What you have to do: Exact copy, no pictures: return all the data below as written.

Record excerpts:
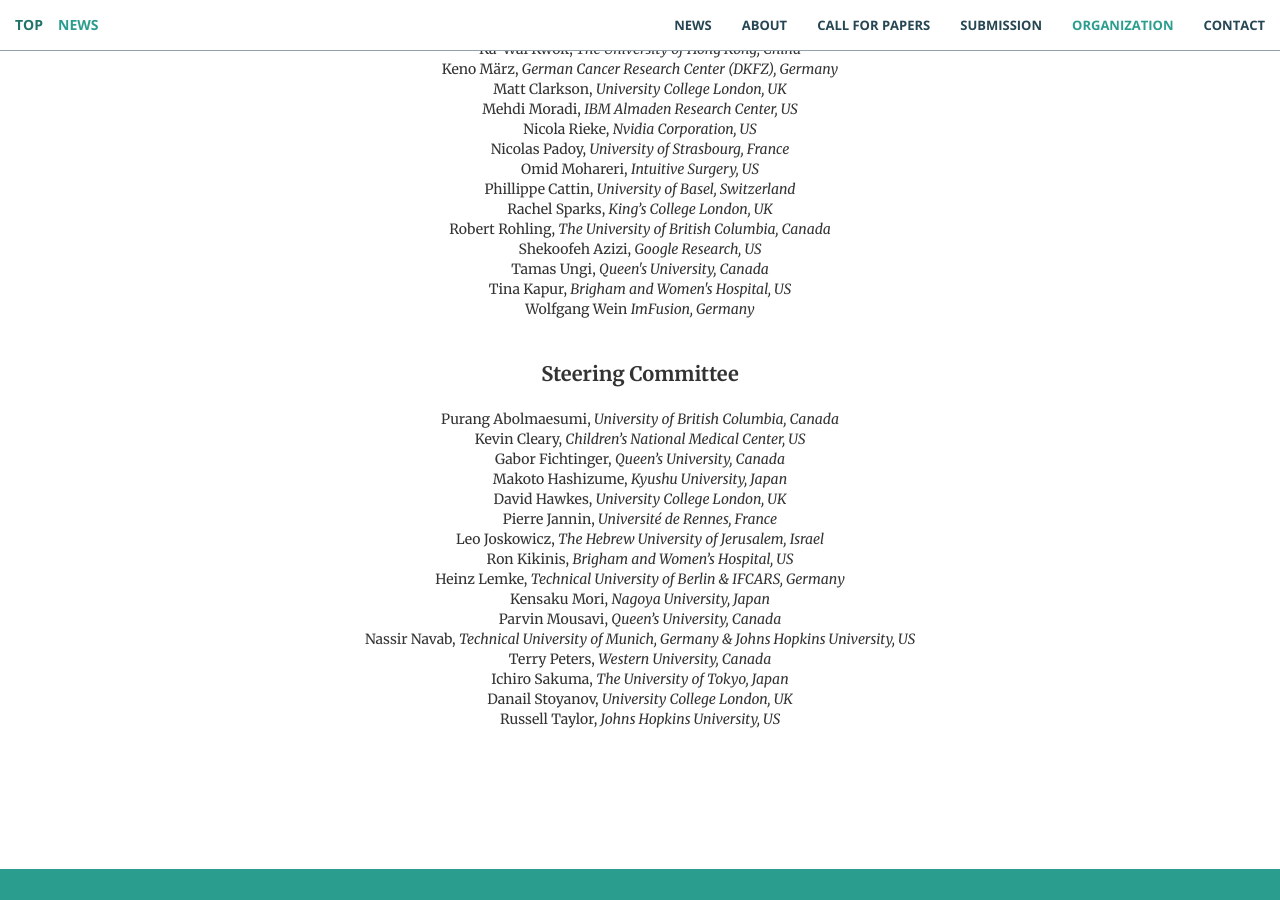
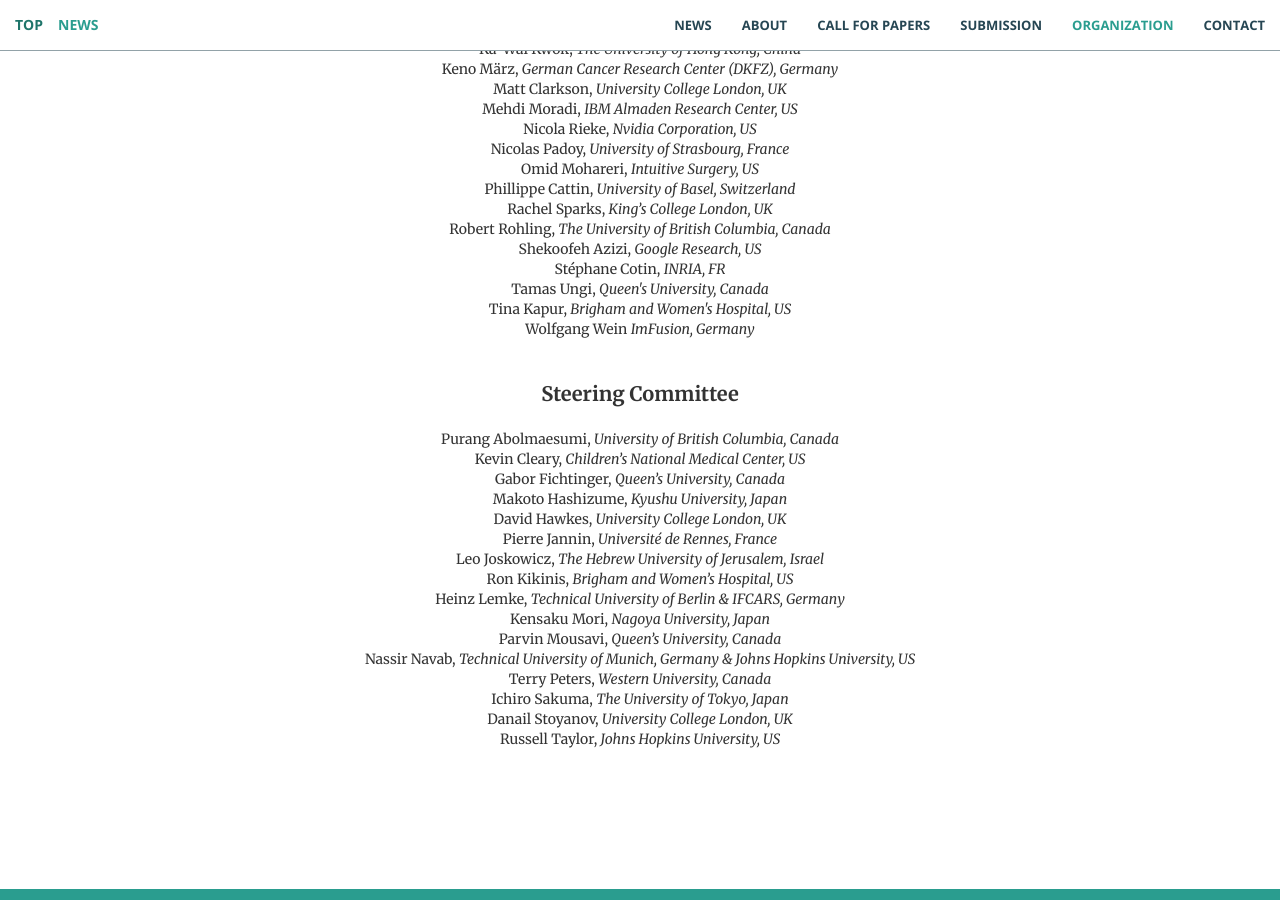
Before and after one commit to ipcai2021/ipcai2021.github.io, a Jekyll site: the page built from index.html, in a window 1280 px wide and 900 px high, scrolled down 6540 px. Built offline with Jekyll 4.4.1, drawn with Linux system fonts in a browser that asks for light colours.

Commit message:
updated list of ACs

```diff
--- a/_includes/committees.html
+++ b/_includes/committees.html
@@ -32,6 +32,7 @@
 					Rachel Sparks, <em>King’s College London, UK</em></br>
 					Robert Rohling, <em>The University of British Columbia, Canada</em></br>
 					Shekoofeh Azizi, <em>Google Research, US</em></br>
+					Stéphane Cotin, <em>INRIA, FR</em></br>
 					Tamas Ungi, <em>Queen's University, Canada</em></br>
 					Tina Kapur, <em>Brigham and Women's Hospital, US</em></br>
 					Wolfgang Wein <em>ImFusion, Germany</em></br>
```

Exercise solution:
Before and after one commit to ipcai2021/ipcai2021.github.io, a Jekyll site: the page built from index.html, in a window 1280 px wide and 900 px high, scrolled down 6540 px. Built offline with Jekyll 4.4.1, drawn with Linux system fonts in a browser that asks for light colours.

Commit message:
updated list of ACs

```diff
--- a/_includes/committees.html
+++ b/_includes/committees.html
@@ -32,6 +32,7 @@
 					Rachel Sparks, <em>King’s College London, UK</em></br>
 					Robert Rohling, <em>The University of British Columbia, Canada</em></br>
 					Shekoofeh Azizi, <em>Google Research, US</em></br>
+					Stéphane Cotin, <em>INRIA, FR</em></br>
 					Tamas Ungi, <em>Queen's University, Canada</em></br>
 					Tina Kapur, <em>Brigham and Women's Hospital, US</em></br>
 					Wolfgang Wein <em>ImFusion, Germany</em></br>
```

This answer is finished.